--- PROBLEM DETAILS ---
Copy every line that contains the string "background" from the entries below.

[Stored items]
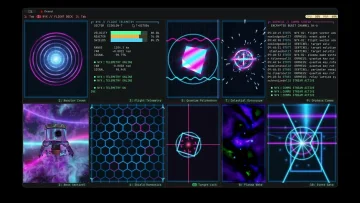
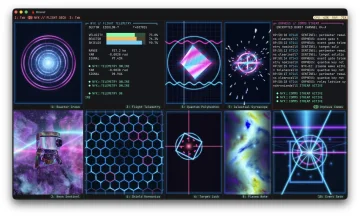
Simplify Rezonality portfolio card

diff --git a/themes/hugo-creative-portfolio-theme/layouts/partials/portfolio_tile.html b/themes/hugo-creative-portfolio-theme/layouts/partials/portfolio_tile.html
@@ -8,16 +8,7 @@
           {{ $card360 := printf "%s_360.webp" $cardBase }}
           {{ $card720 := printf "%s_720.webp" $cardBase }}
           {{ $cardImage := imageConfig (printf "static/%s" $card720) }}
-          {{ if and (eq $page.Section "portfolio") $page.Params.cardvideo }}
-          <div class="box-masonry-image box-masonry-video" data-youtube-id="{{ $page.Params.cardvideo }}">
-              <a href="{{ $page.Permalink }}" class="box-masonry-video-project" aria-label="View {{ $page.Title }} project">
-                  <img src="{{ $card720 | absURL }}" srcset="{{ $card360 | absURL }} 360w, {{ $card720 | absURL }} 720w" sizes="(min-width: 1200px) 25vw, (min-width: 992px) 33vw, (min-width: 768px) 50vw, 100vw" width="{{ $cardImage.Width }}" height="{{ $cardImage.Height }}" loading="{{ $loading }}" decoding="async"{{ if $priority }} fetchpriority="high"{{ end }} alt="{{ $page.Title }}">
-              </a>
-              <a href="https://youtu.be/{{ $page.Params.cardvideo }}" class="box-masonry-video-play-button" aria-label="Play {{ $page.Title }} video" data-video-title="{{ $page.Title }} video">
-                  <i class="fa fa-play" aria-hidden="true"></i>
-              </a>
-          </div>
-          {{ else if eq $page.Section "photos" }}
+          {{ if eq $page.Section "photos" }}
           <a href="{{ $page.Params.image | absURL }}" class="box-masonry-image photo-lightbox-link" data-toggle="lightbox" data-gallery="photos" aria-label="View {{ $page.Title }} full size">
               <img src="{{ $card720 | absURL }}" srcset="{{ $card360 | absURL }} 360w, {{ $card720 | absURL }} 720w" sizes="(min-width: 1200px) 25vw, (min-width: 992px) 33vw, (min-width: 768px) 50vw, 100vw" width="{{ $cardImage.Width }}" height="{{ $cardImage.Height }}" loading="{{ $loading }}" decoding="async"{{ if $priority }} fetchpriority="high"{{ end }} alt="{{ $page.Title }}" class="img-responsive">
           </a>

diff --git a/themes/hugo-creative-portfolio-theme/static/css/custom.css b/themes/hugo-creative-portfolio-theme/static/css/custom.css
@@ -43,80 +43,6 @@
   box-shadow: inset 4px 0 0 rgba(72, 144, 198, 0.58);
 }
 
-.box-masonry .box-masonry-video {
-  aspect-ratio: 16 / 9;
-  min-height: 0;
-  background: #000;
-}
-
-.box-masonry-video-project {
-  display: block;
-  position: absolute;
-  inset: 0;
-  width: 100%;
-  height: 100%;
-  overflow: hidden;
-  background: #000;
-}
-
-.box-masonry-video-project img {
-  display: block;
-  width: 100%;
-  height: 100%;
-  object-fit: cover;
-  transition: filter 180ms ease, transform 180ms ease;
-}
-
-.box-masonry-video-play-button {
-  position: absolute;
-  top: 50%;
-  left: 50%;
-  display: flex;
-  width: 58px;
-  height: 58px;
-  align-items: center;
-  justify-content: center;
-  border: 2px solid rgba(255, 255, 255, 0.9);
-  border-radius: 50%;
-  background: rgba(0, 0, 0, 0.7);
-  color: #fff;
-  font-size: 20px;
-  text-decoration: none;
-  transform: translate(-50%, -50%);
-  transition: background 180ms ease, transform 180ms ease;
-  z-index: 1;
-}
-
-.box-masonry-video-play-button .fa {
-  margin-left: 3px;
-}
-
-.box-masonry-video-project:hover img {
-  filter: brightness(0.82);
-  transform: scale(1.01);
-}
-
-.box-masonry-video-play-button:hover,
-.box-masonry-video-play-button:focus {
-  background: rgba(32, 101, 161, 0.9);
-  color: #fff;
-  text-decoration: none;
-  transform: translate(-50%, -50%) scale(1.05);
-}
-
-.box-masonry-video-project:focus,
-.box-masonry-video-play-button:focus {
-  outline: 3px solid #4d90fe;
-  outline-offset: -3px;
-}
-
-.box-masonry-video iframe {
-  display: block;
-  width: 100%;
-  height: 100%;
-  border: 0;
-}
-
 .photo-lightbox-link {
   cursor: zoom-in;
 }

diff --git a/themes/hugo-creative-portfolio-theme/static/js/front.js b/themes/hugo-creative-portfolio-theme/static/js/front.js
@@ -6,37 +6,12 @@ $(function () {
     utils();
     highlightCurrentPage();
     makeImagesResponsive();
-    portfolioVideos();
 });
 function highlightCurrentPage() {
   $("a[href='" + location.href + "']").parent().addClass("active");
 }
 function makeImagesResponsive() {
     $("img").addClass("img-responsive");
-}
-function portfolioVideos() {
-    $('.box-masonry-video-play-button').on('click', function (event) {
-        event.preventDefault();
-        event.stopPropagation();
-
-        var playLink = this;
-        var container = playLink.parentNode;
-        var videoId = container.getAttribute('data-youtube-id');
-        if (!/^[A-Za-z0-9_-]{11}$/.test(videoId)) {
-            return;
-        }
-
-        var iframe = document.createElement('iframe');
-        iframe.src = 'https://www.youtube-nocookie.com/embed/' + encodeURIComponent(videoId) + '?autoplay=1&rel=0';
-        iframe.title = playLink.getAttribute('data-video-title');
-        iframe.allow = 'accelerometer; autoplay; clipboard-write; encrypted-media; gyroscope; picture-in-picture; web-share';
-        iframe.referrerPolicy = 'strict-origin-when-cross-origin';
-        iframe.allowFullscreen = true;
-
-        container.innerHTML = '';
-        container.appendChild(iframe);
-        $('.grid').masonry('layout');
-    });
 }
 /* =========================================
  *  carousels

diff --git a/content/portfolio/jorvik.md b/content/portfolio/jorvik.md
@@ -5,7 +5,6 @@ image = "img/portfolio/jorvik/live_code_sf_dashboard.jpg"
 date = "2023-09-13T18:18:22+05:32"
 title = "Rezonality"
 featured = true
-cardvideo = "h7kWxdjfH8g"
 weight = 0
 +++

--- EXPECTED OUTPUT ---
-  background: #000;
-  background: #000;
-  background: rgba(0, 0, 0, 0.7);
-  transition: background 180ms ease, transform 180ms ease;
-  background: rgba(32, 101, 161, 0.9);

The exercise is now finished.